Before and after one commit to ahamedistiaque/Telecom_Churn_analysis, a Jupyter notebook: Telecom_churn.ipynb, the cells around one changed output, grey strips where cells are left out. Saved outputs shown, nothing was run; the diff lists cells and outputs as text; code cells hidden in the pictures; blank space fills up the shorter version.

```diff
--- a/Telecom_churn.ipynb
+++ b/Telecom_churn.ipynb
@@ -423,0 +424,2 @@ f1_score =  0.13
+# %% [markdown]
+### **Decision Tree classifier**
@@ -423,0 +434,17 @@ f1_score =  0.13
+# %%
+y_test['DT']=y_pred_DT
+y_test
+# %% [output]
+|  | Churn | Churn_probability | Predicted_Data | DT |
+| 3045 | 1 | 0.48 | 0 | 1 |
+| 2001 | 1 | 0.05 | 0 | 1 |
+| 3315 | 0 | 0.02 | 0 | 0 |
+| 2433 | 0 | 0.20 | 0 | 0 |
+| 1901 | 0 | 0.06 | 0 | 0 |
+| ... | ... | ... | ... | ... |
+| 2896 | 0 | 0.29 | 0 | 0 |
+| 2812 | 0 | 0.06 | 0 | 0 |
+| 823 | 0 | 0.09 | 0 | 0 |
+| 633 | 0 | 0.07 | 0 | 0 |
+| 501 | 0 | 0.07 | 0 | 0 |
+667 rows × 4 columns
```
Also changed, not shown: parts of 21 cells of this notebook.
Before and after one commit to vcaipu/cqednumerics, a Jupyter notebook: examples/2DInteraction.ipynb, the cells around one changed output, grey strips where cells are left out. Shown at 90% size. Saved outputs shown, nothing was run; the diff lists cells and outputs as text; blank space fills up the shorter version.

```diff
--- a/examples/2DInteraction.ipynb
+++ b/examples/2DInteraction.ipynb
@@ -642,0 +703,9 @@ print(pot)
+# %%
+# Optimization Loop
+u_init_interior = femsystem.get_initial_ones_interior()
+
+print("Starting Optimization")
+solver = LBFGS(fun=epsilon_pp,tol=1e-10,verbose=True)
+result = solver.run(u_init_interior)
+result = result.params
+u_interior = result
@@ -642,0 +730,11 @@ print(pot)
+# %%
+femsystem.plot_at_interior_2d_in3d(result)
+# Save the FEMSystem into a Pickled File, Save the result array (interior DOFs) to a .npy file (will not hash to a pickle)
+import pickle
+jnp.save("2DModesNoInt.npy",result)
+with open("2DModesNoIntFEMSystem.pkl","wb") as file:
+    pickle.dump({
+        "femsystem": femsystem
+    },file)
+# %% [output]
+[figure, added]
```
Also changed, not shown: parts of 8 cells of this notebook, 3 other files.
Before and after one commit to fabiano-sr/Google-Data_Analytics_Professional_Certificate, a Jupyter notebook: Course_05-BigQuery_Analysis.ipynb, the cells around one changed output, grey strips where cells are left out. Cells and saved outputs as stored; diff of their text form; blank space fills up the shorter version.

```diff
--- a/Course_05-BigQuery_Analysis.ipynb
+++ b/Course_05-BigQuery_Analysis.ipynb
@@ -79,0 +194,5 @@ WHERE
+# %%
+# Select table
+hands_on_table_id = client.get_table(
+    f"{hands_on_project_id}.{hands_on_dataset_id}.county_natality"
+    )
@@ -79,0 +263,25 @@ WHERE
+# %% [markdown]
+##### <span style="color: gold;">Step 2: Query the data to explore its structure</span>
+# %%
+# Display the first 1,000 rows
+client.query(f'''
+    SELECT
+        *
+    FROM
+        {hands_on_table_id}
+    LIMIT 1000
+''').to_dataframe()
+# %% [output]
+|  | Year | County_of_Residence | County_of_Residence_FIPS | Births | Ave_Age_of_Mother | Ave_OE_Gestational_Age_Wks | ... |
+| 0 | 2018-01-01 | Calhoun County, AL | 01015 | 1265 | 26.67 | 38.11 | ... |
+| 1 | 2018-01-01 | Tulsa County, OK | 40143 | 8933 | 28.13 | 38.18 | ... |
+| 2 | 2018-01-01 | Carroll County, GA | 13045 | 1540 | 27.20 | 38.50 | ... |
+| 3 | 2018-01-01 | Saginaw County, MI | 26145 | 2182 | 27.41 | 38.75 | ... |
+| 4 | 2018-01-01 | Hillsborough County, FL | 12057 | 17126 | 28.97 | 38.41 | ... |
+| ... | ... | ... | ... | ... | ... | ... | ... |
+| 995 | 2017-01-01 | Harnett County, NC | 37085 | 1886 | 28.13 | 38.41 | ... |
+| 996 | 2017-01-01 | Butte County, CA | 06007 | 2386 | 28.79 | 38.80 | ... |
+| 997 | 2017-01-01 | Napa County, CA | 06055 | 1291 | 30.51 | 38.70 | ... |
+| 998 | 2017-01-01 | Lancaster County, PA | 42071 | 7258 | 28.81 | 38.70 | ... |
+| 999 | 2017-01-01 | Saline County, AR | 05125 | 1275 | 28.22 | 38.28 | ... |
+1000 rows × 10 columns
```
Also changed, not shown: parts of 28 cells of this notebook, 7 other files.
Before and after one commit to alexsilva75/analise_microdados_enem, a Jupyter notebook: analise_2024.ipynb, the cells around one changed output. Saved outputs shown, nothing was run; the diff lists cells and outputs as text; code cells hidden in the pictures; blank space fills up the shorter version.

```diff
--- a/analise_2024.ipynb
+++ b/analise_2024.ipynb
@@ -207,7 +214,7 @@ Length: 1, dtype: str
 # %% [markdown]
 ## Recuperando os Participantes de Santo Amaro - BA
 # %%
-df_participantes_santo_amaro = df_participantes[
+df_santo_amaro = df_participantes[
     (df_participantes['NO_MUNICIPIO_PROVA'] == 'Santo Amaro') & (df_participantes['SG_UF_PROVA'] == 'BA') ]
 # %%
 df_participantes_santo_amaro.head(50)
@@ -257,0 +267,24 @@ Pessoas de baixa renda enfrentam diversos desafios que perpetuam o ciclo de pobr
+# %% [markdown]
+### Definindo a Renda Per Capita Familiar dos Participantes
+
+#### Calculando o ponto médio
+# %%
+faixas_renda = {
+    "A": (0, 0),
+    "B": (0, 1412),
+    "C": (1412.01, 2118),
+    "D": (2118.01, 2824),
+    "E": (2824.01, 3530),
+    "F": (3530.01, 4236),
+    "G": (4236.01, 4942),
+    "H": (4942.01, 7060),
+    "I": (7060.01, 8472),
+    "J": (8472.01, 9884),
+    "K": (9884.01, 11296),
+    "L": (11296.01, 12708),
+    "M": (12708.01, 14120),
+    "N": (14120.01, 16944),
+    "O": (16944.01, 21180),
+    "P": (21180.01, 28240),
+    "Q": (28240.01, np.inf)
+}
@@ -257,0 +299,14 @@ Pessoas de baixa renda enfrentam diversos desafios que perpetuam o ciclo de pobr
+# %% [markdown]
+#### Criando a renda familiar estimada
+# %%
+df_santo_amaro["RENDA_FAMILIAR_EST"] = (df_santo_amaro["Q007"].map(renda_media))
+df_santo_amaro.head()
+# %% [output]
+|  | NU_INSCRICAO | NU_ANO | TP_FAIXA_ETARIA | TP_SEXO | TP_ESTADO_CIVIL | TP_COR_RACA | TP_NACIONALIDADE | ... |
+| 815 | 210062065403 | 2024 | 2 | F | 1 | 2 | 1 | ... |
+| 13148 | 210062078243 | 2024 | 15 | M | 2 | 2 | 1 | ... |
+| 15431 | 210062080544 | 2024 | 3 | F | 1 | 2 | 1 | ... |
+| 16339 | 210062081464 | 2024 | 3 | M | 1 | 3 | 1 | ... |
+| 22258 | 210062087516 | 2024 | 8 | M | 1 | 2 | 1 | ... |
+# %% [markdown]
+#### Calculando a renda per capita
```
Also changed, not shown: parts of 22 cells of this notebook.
=-=-=-=-=
* Work instruction: Go through the material above and report each line containing "result".

* Answer to this problem:
+result = solver.run(u_init_interior)
+result = result.params
+u_interior = result
+femsystem.plot_at_interior_2d_in3d(result)
+# Save the FEMSystem into a Pickled File, Save the result array (interior DOFs) to a .npy file (will not hash to a pickle)
+jnp.save("2DModesNoInt.npy",result)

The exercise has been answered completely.